====== Extracted information

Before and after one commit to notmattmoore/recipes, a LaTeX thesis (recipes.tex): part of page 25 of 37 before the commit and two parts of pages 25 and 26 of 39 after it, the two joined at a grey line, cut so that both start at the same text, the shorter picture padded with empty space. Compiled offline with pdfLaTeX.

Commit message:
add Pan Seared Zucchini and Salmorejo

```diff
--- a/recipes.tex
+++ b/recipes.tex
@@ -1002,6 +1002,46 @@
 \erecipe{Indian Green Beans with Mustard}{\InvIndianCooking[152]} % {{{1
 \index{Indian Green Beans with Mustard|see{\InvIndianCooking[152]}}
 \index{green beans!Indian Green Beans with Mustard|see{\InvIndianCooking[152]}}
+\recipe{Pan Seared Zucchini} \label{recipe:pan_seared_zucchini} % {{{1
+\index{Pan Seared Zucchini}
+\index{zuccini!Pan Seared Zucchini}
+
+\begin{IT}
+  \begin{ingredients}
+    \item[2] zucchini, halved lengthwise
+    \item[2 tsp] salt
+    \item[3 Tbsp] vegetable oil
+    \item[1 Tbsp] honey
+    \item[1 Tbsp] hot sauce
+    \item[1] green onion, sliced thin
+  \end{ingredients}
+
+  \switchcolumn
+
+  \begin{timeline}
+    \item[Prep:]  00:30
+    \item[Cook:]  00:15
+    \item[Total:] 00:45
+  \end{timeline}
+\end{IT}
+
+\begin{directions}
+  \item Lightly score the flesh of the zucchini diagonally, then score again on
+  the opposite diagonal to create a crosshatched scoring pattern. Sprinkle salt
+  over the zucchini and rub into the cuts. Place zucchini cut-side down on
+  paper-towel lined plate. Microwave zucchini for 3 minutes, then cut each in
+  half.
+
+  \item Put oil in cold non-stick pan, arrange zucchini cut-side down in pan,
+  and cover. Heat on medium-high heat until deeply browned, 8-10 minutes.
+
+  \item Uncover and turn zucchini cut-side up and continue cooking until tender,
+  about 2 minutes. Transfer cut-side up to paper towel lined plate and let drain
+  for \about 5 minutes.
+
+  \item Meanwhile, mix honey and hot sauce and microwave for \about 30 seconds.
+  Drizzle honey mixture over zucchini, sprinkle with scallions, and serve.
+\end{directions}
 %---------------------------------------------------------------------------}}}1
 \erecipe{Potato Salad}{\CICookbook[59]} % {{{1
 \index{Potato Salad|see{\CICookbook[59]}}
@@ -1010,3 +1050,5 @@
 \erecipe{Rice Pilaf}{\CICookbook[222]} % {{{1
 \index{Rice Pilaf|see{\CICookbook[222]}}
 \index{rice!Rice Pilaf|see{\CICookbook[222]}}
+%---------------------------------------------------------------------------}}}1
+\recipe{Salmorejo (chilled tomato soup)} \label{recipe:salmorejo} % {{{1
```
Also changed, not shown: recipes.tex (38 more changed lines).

============

# [What you will do]
Which lines of the entries above contain the word "with"? Copy each of them.

# [Exercise response]
Before and after one commit to notmattmoore/recipes, a LaTeX thesis (recipes.tex): part of page 25 of 37 before the commit and two parts of pages 25 and 26 of 39 after it, the two joined at a grey line, cut so that both start at the same text, the shorter picture padded with empty space. Compiled offline with pdfLaTeX.
 \erecipe{Indian Green Beans with Mustard}{\InvIndianCooking[152]} % {{{1
 \index{Indian Green Beans with Mustard|see{\InvIndianCooking[152]}}
 \index{green beans!Indian Green Beans with Mustard|see{\InvIndianCooking[152]}}
+  Drizzle honey mixture over zucchini, sprinkle with scallions, and serve.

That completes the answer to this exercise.